Back in June, Michele Boyarsky of The Engine Block reported that there is a growing shortage of auto technicians that is “alarming and worth your attention.” According to the National Automobile Dealers Association (NADA), 76,000 new technicians are needed yearly to fill job openings, but there is an average annual shortage of 39,000 technicians. Boyarsky noted that the reasons for the shortage vary but include an “outdated flat-rate pay system and high personal investment for tools and certifications” as well as “unrealistic warranty repair times and a serious disconnect between management and technicians.”
A shortage of auto technicians is increasingly worrisome because vehicles are rapidly becoming more expensive and technical, now requiring special knowledge as well as unique tools that technicians need to be trained on in order to use them.
Previous generations could fix different makes and models because they had standard parts, but with each manufacturer coming up with its own computerized technologies that are installed into their vehicles, servicing them has begun to require more training. Of course, the widespread electrification of vehicles is creating an entirely new kind of technology that technicians must be trained on as well.
An article from Auto Remarketing from July of 2019 noted that Manheim has been promoting its Manheim Apprentice Program, which is a 12-week program that prepares individuals for entry-level auto technician employment. According to the company, “new technologies mean today’s technology-driven technicians work with their minds as much as their hands.”
Jackie Charniga of Automotive News reported that through its program, Manheim “plans to hire 500 new technicians by 2022, resulting in 1,300 companywide.” When asked about the apprenticeship program, Manheim President Grace Huang stated, “It’s very much a huge strategic pillar for us for the future.”
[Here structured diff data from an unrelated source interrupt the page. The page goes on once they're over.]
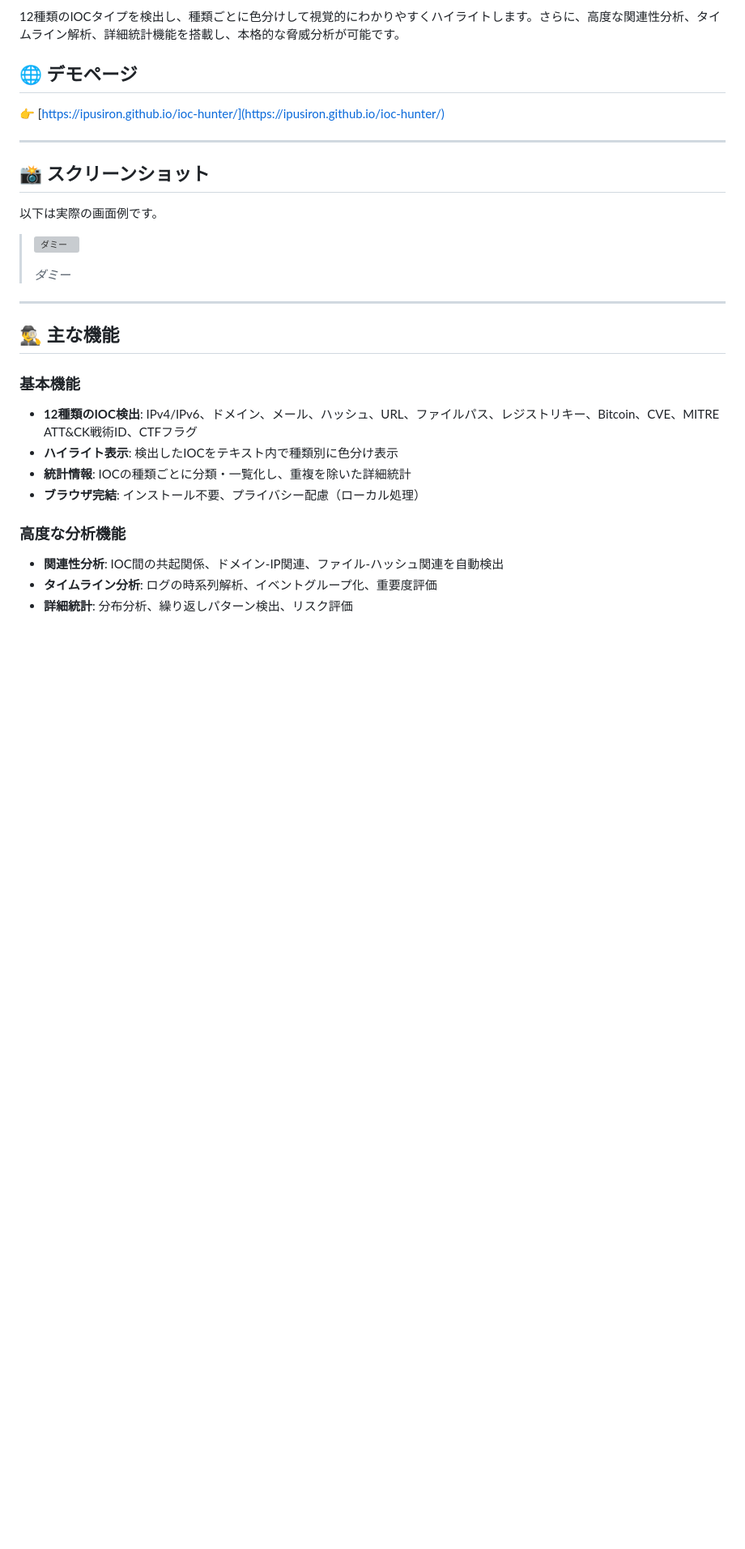
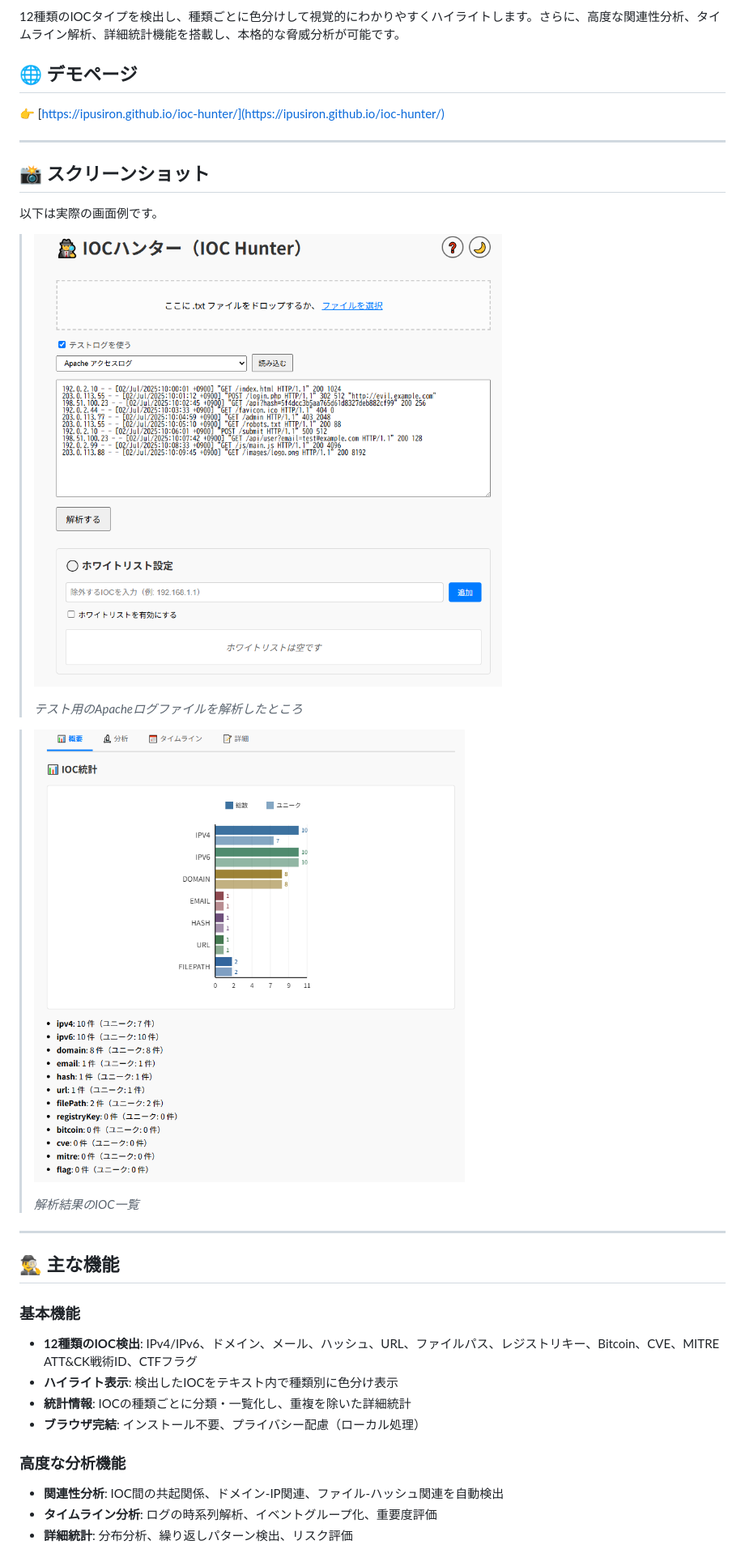
Before and after one commit to ipusiron/ioc-hunter, a Markdown page: README.md, the part around the change. Shown: that part at 81% size. Rendered like a GitHub page; pictures changed too: assets/screenshot1.png (added), assets/screenshot2.png (added); blank space fills up the shorter version; grey boxes are pictures that could not be loaded.

Commit message:
スクリーンショットを追加

```diff
--- a/README.md
+++ b/README.md
@@ -16,9 +16,13 @@
 
 以下は実際の画面例です。
 
->![ダミー](assets/screenshot.png)
+>![テスト用のApacheログファイルを解析したところ](assets/screenshot1.png)
 >
-> *ダミー*
+> *テスト用のApacheログファイルを解析したところ*
+
+>![解析結果のIOC一覧](assets/screenshot2.png)
+>
+> *解析結果のIOC一覧*
 
 ---
 
```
In addition to investing in this program, Manheim has plans to spend $40 million throughout the next two years to revamp existing service centers as well as build new ones.
Manheim is not alone in its quest to train new auto technicians. An Automotive News article from August 10, 2019 reported that BMW has big plans to open two technician training centers and expand two existing ones. The goal of these is reportedly to “train service techs to work on electrified drivetrains and a constantly evolving suite of technologies emerging in modern vehicles.” Jessica Saunders of Atlanta Business Chronicle reported that BMW’s project is expected to cost $56 million and increase training capacity by 50%.
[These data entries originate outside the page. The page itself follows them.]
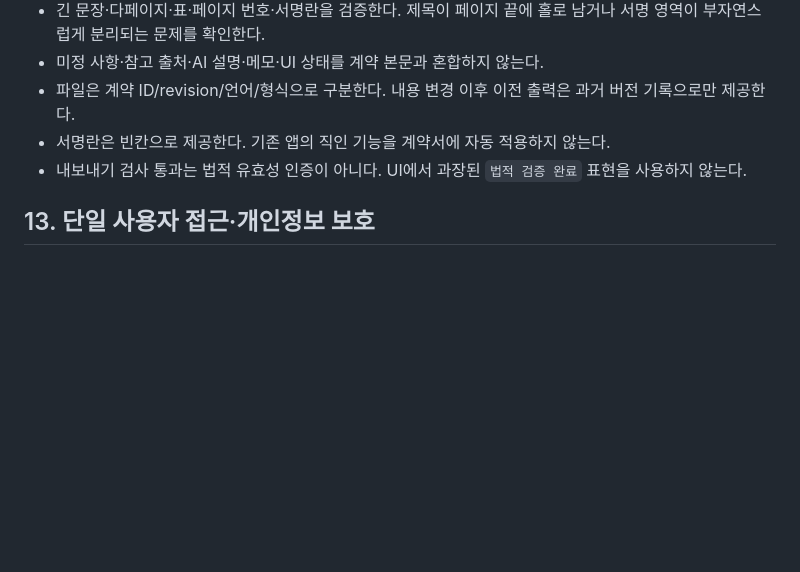
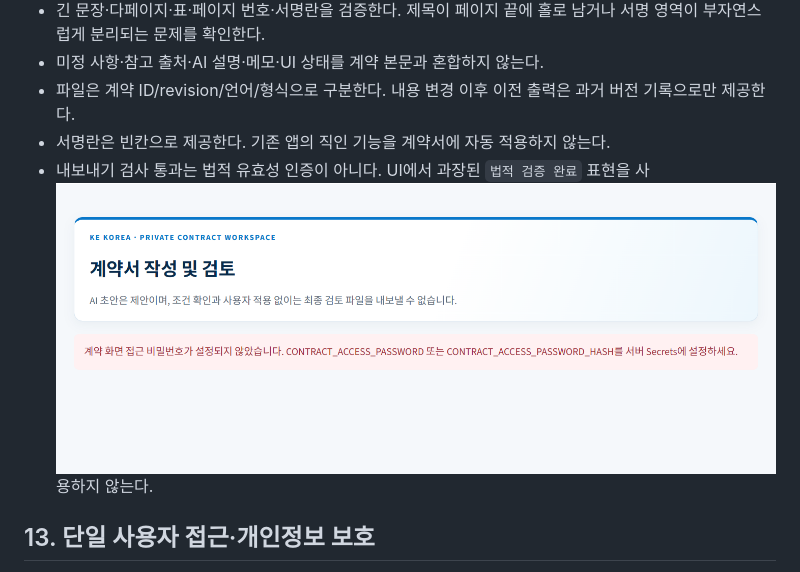
Before and after one commit to swihm1989-ship-it/KE_KOREA_CO_LTD, a Markdown page: README_KE_KOREA_CONTRACT_AUTOMATION.md, the part around the change. Rendered like a GitHub page; pictures changed too: image.png (added); blank space fills up the shorter version.

```diff
--- a/README_KE_KOREA_CONTRACT_AUTOMATION.md
+++ b/README_KE_KOREA_CONTRACT_AUTOMATION.md
@@ -413,7 +413,7 @@ export_contract(snapshot, output_dir, *, formats) -> list[ExportRecord]
 - 미정 사항·참고 출처·AI 설명·메모·UI 상태를 계약 본문과 혼합하지 않는다.
 - 파일은 계약 ID/revision/언어/형식으로 구분한다. 내용 변경 이후 이전 출력은 과거 버전 기록으로만 제공한다.
 - 서명란은 빈칸으로 제공한다. 기존 앱의 직인 기능을 계약서에 자동 적용하지 않는다.
-- 내보내기 검사 통과는 법적 유효성 인증이 아니다. UI에서 과장된 `법적 검증 완료` 표현을 사용하지 않는다.
+- 내보내기 검사 통과는 법적 유효성 인증이 아니다. UI에서 과장된 `법적 검증 완료` 표현을 사![alt text](image.png)용하지 않는다.
 
 ## 13. 단일 사용자 접근·개인정보 보호
 
```
Also changed, not shown: Quotation_KEKOREA/README_CONTRACTS.md (+2 -4 lines), Quotation_KEKOREA/Team/README.md (+1 -1 lines), 4 other files.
Like Manheim, BMW also prides itself on its Service Technician Education Program, which was created in 1997 and is a 16-week program geared towards recruiting new technicians. Around 400 trainees graduate from the program annually and the company would like to see that number double in the coming years.
Over 5,000 individuals have completed the program since its creation and around 95% of them subsequently gained employment with BMW.
Of course, the shortage of auto technicians can be a huge problem for service centers and dealerships, but consumers are also affected. Despite the urgent need for more technicians, there is hope through programs like Manheim’s and BMW’s; however, finding ways to fund and promote these programs is crucial, as they have the potential to encourage individuals to choose the auto technician career path.